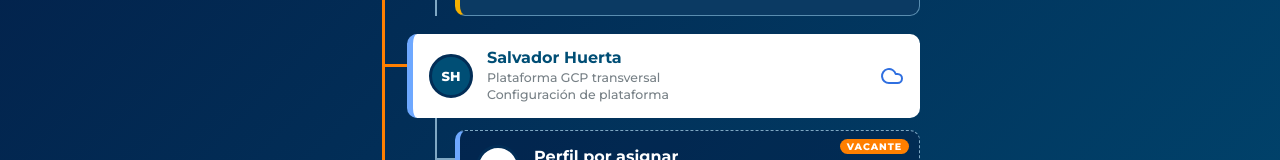
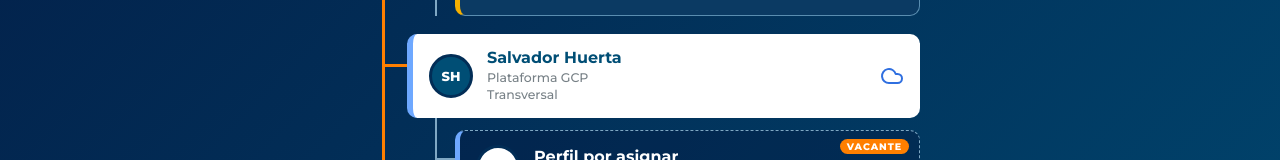
Before and after one commit to ckarnage/organigrama-equipo-ies, a plain HTML site: page index.html in a window 1280 px wide. Shown: the part 1228-1388 px from the top of the page. Drawn offline with Linux system fonts and the light colour scheme.

Commit message:
Salvador Huerta: Plataforma GCP / Transversal

```diff
--- a/index.html
+++ b/index.html
@@ -184,8 +184,8 @@ svg:has(.n[data-g="JM"]:hover) .dot{opacity:0}
 <circle cx="2066" cy="220" r="24" fill="#004E75" stroke="#022D56" stroke-width="4"/>
 <text x="2066" y="225" text-anchor="middle" font-size="14" font-weight="800" fill="#FFFFFF">SH</text>
 <text x="2066" y="266" text-anchor="middle" font-size="17" font-weight="700" fill="#004E75">Salvador Huerta</text>
-<text x="2066" y="288" text-anchor="middle" font-size="12.5" font-weight="500" fill="#778086">Plataforma GCP transversal</text>
-<text x="2066" y="304" text-anchor="middle" font-size="12.5" font-weight="500" fill="#778086">Configuración de plataforma</text>
+<text x="2066" y="288" text-anchor="middle" font-size="12.5" font-weight="500" fill="#778086">Plataforma GCP</text>
+<text x="2066" y="304" text-anchor="middle" font-size="12.5" font-weight="500" fill="#778086">Transversal</text>
 </g>
 <g class="n l1" data-g="JC" style="--d:1.30s">
 <rect x="2214" y="220" width="200" height="120" rx="10" fill="#FFFFFF"/>
@@ -301,7 +301,7 @@ svg:has(.n[data-g="JM"]:hover) .dot{opacity:0}
 <div class="kid"><div class="mc sub" style="--d:1.09s"><span class="avs"><i class="av">IC</i></span><span class="tx"><b>Isai Castillo</b><small>Webcontent y<br>Repositorio seguro<br>· · · Línea punteada a Salvador Huerta</small></span></div></div>
 </div>
 </div>
-<div class="area" style="--c:#6EA8FF;--ic:#2F6FE0"><div class="mc lead" style="--d:1.18s"><span class="avs"><i class="av">SH</i></span><span class="tx"><b>Salvador Huerta</b><small>Plataforma GCP transversal<br>Configuración de plataforma</small></span><svg class="ic" viewBox="0 0 24 24" aria-hidden="true"><path d="M17.5 19H9a7 7 0 1 1 6.71-9h1.79a4.5 4.5 0 1 1 0 9z"/></svg></div>
+<div class="area" style="--c:#6EA8FF;--ic:#2F6FE0"><div class="mc lead" style="--d:1.18s"><span class="avs"><i class="av">SH</i></span><span class="tx"><b>Salvador Huerta</b><small>Plataforma GCP<br>Transversal</small></span><svg class="ic" viewBox="0 0 24 24" aria-hidden="true"><path d="M17.5 19H9a7 7 0 1 1 6.71-9h1.79a4.5 4.5 0 1 1 0 9z"/></svg></div>
 <div class="kids">
 <div class="kid"><div class="mc ph" style="--d:1.27s"><span class="avs"><i class="av">?</i></span><span class="tx"><b>Perfil por asignar</b><small>Por definir</small></span><em class="vac">VACANTE</em></div></div>
 </div>
```
Also changed, not shown: 2 other files.
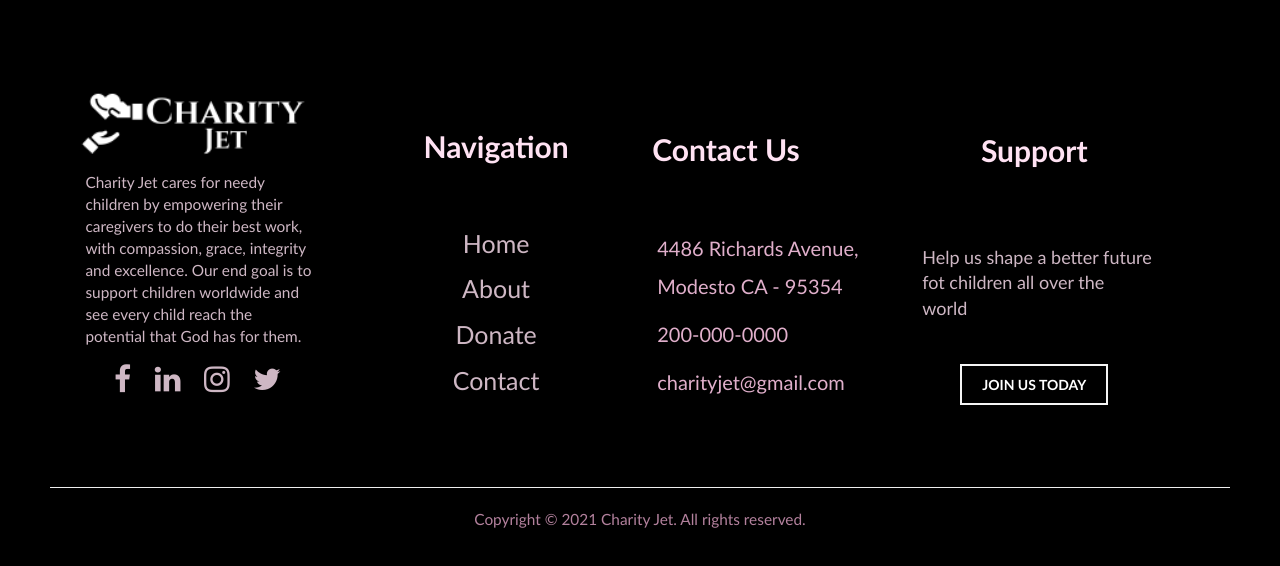
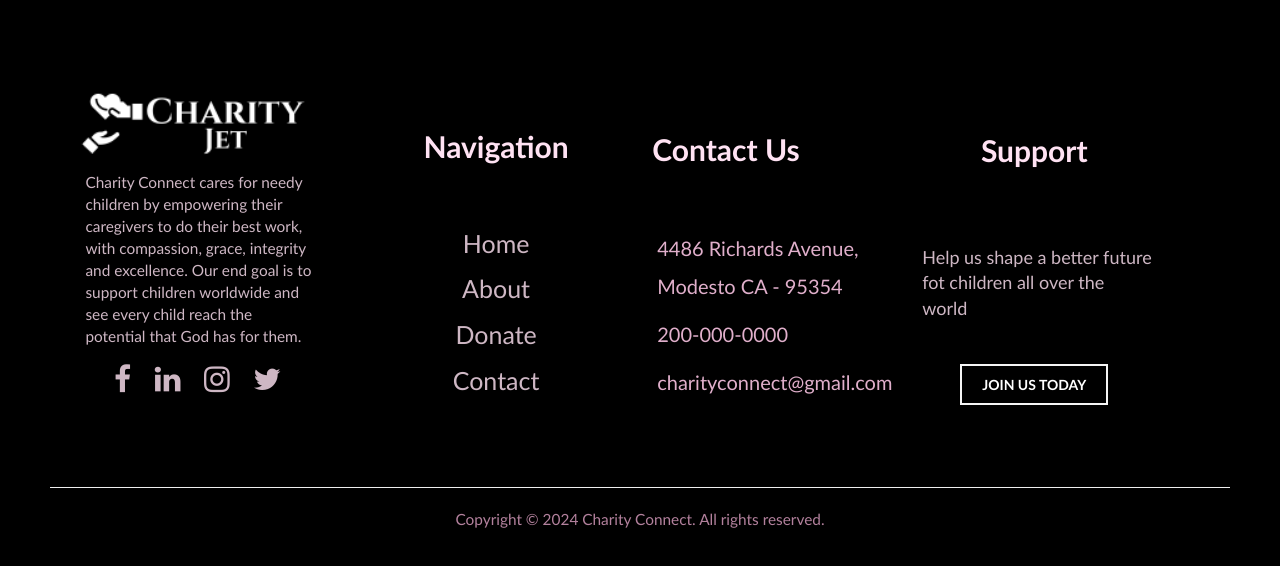
Before and after one commit to venkideshVenu/Charity_Connect, a plain HTML site: page thankyou.html in a window 1280 px wide. Shown: the part 803-1369 px from the top of the page. Drawn offline with nearby package versions, Linux system fonts and the light colour scheme.

Commit message:
updated this file

```diff
--- a/thankyou.html
+++ b/thankyou.html
@@ -5,7 +5,7 @@
     <meta http-equiv="X-UA-Compatible" content="IE=edge">
     <meta name="viewport" content="initial-scale=1.0">
     <link rel="stylesheet" href="style.css">
-    <title>Charity Jet | Thank You</title>
+    <title>Charity Connect | Thank You</title>
 
     <link rel="stylesheet" href="https://cdnjs.cloudflare.com/ajax/libs/font-awesome/4.7.0/css/font-awesome.min.css">
     <!-- Latest compiled and minified CSS -->
@@ -43,7 +43,7 @@
     <footer>
         <div class="pages">
             <a href="index.html"><img class="aimg" src="images/logo.png" width="250"></a>
-            <p>Charity Jet cares for needy children by empowering their caregivers to do their best work, with compassion, grace, integrity and excellence. Our end goal is to support children worldwide and see every child reach the potential that God has for them.</p>
+            <p>Charity Connect cares for needy children by empowering their caregivers to do their best work, with compassion, grace, integrity and excellence. Our end goal is to support children worldwide and see every child reach the potential that God has for them.</p>
             <a href="https://www.facebook.com/" target="_blank"><i class="fa fa-facebook" aria-hidden="true"></i></a>
             <a href="https://www.linkedin.com/" target="_blank"><i class="fa fa-linkedin" aria-hidden="true"></i></a>
             <a href="#"><i class="fa fa-instagram" aria-hidden="true"></i></a>
@@ -60,7 +60,7 @@
             <h3>Contact Us</h3>
             <a href="contact" target="_blank">4486 Richards Avenue, Modesto CA - 95354</a>
             <a href="tel: +910000000000">200-000-0000</a>
-            <a href="mailto: ppppppp@gmail.com">charityjet@gmail.com</a>
+            <a href="mailto: ppppppp@gmail.com">charityconnect@gmail.com</a>
         </div>
         <div class="social">
             <h3>Support</h3>
@@ -70,7 +70,7 @@
             </div>
         </div>
         <hr>
-        <p>Copyright &copy; 2021 Charity Jet. All rights reserved.</p>
+        <p>Copyright &copy; 2024 Charity Connect. All rights reserved.</p>
     </footer>
 </body>
 </html>
```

• _Assignment_: Could you restate every entry above word for word, leaving out the pictures?

• _Solution for this exercise_:
Before and after one commit to ckarnage/organigrama-equipo-ies, a plain HTML site: page index.html in a window 1280 px wide. Shown: the part 1228-1388 px from the top of the page. Drawn offline with Linux system fonts and the light colour scheme.

Commit message:
Salvador Huerta: Plataforma GCP / Transversal

```diff
--- a/index.html
+++ b/index.html
@@ -184,8 +184,8 @@ svg:has(.n[data-g="JM"]:hover) .dot{opacity:0}
 <circle cx="2066" cy="220" r="24" fill="#004E75" stroke="#022D56" stroke-width="4"/>
 <text x="2066" y="225" text-anchor="middle" font-size="14" font-weight="800" fill="#FFFFFF">SH</text>
 <text x="2066" y="266" text-anchor="middle" font-size="17" font-weight="700" fill="#004E75">Salvador Huerta</text>
-<text x="2066" y="288" text-anchor="middle" font-size="12.5" font-weight="500" fill="#778086">Plataforma GCP transversal</text>
-<text x="2066" y="304" text-anchor="middle" font-size="12.5" font-weight="500" fill="#778086">Configuración de plataforma</text>
+<text x="2066" y="288" text-anchor="middle" font-size="12.5" font-weight="500" fill="#778086">Plataforma GCP</text>
+<text x="2066" y="304" text-anchor="middle" font-size="12.5" font-weight="500" fill="#778086">Transversal</text>
 </g>
 <g class="n l1" data-g="JC" style="--d:1.30s">
 <rect x="2214" y="220" width="200" height="120" rx="10" fill="#FFFFFF"/>
@@ -301,7 +301,7 @@ svg:has(.n[data-g="JM"]:hover) .dot{opacity:0}
 <div class="kid"><div class="mc sub" style="--d:1.09s"><span class="avs"><i class="av">IC</i></span><span class="tx"><b>Isai Castillo</b><small>Webcontent y<br>Repositorio seguro<br>· · · Línea punteada a Salvador Huerta</small></span></div></div>
 </div>
 </div>
-<div class="area" style="--c:#6EA8FF;--ic:#2F6FE0"><div class="mc lead" style="--d:1.18s"><span class="avs"><i class="av">SH</i></span><span class="tx"><b>Salvador Huerta</b><small>Plataforma GCP transversal<br>Configuración de plataforma</small></span><svg class="ic" viewBox="0 0 24 24" aria-hidden="true"><path d="M17.5 19H9a7 7 0 1 1 6.71-9h1.79a4.5 4.5 0 1 1 0 9z"/></svg></div>
+<div class="area" style="--c:#6EA8FF;--ic:#2F6FE0"><div class="mc lead" style="--d:1.18s"><span class="avs"><i class="av">SH</i></span><span class="tx"><b>Salvador Huerta</b><small>Plataforma GCP<br>Transversal</small></span><svg class="ic" viewBox="0 0 24 24" aria-hidden="true"><path d="M17.5 19H9a7 7 0 1 1 6.71-9h1.79a4.5 4.5 0 1 1 0 9z"/></svg></div>
 <div class="kids">
 <div class="kid"><div class="mc ph" style="--d:1.27s"><span class="avs"><i class="av">?</i></span><span class="tx"><b>Perfil por asignar</b><small>Por definir</small></span><em class="vac">VACANTE</em></div></div>
 </div>
```
Also changed, not shown: 2 other files.
Before and after one commit to venkideshVenu/Charity_Connect, a plain HTML site: page thankyou.html in a window 1280 px wide. Shown: the part 803-1369 px from the top of the page. Drawn offline with nearby package versions, Linux system fonts and the light colour scheme.

Commit message:
updated this file

```diff
--- a/thankyou.html
+++ b/thankyou.html
@@ -5,7 +5,7 @@
     <meta http-equiv="X-UA-Compatible" content="IE=edge">
     <meta name="viewport" content="initial-scale=1.0">
     <link rel="stylesheet" href="style.css">
-    <title>Charity Jet | Thank You</title>
+    <title>Charity Connect | Thank You</title>
 
     <link rel="stylesheet" href="https://cdnjs.cloudflare.com/ajax/libs/font-awesome/4.7.0/css/font-awesome.min.css">
     <!-- Latest compiled and minified CSS -->
@@ -43,7 +43,7 @@
     <footer>
         <div class="pages">
             <a href="index.html"><img class="aimg" src="images/logo.png" width="250"></a>
-            <p>Charity Jet cares for needy children by empowering their caregivers to do their best work, with compassion, grace, integrity and excellence. Our end goal is to support children worldwide and see every child reach the potential that God has for them.</p>
+            <p>Charity Connect cares for needy children by empowering their caregivers to do their best work, with compassion, grace, integrity and excellence. Our end goal is to support children worldwide and see every child reach the potential that God has for them.</p>
             <a href="https://www.facebook.com/" target="_blank"><i class="fa fa-facebook" aria-hidden="true"></i></a>
             <a href="https://www.linkedin.com/" target="_blank"><i class="fa fa-linkedin" aria-hidden="true"></i></a>
             <a href="#"><i class="fa fa-instagram" aria-hidden="true"></i></a>
@@ -60,7 +60,7 @@
             <h3>Contact Us</h3>
             <a href="contact" target="_blank">4486 Richards Avenue, Modesto CA - 95354</a>
             <a href="tel: +910000000000">200-000-0000</a>
-            <a href="mailto: ppppppp@gmail.com">charityjet@gmail.com</a>
+            <a href="mailto: ppppppp@gmail.com">charityconnect@gmail.com</a>
         </div>
         <div class="social">
             <h3>Support</h3>
@@ -70,7 +70,7 @@
             </div>
         </div>
         <hr>
-        <p>Copyright &copy; 2021 Charity Jet. All rights reserved.</p>
+        <p>Copyright &copy; 2024 Charity Connect. All rights reserved.</p>
     </footer>
 </body>
 </html>
```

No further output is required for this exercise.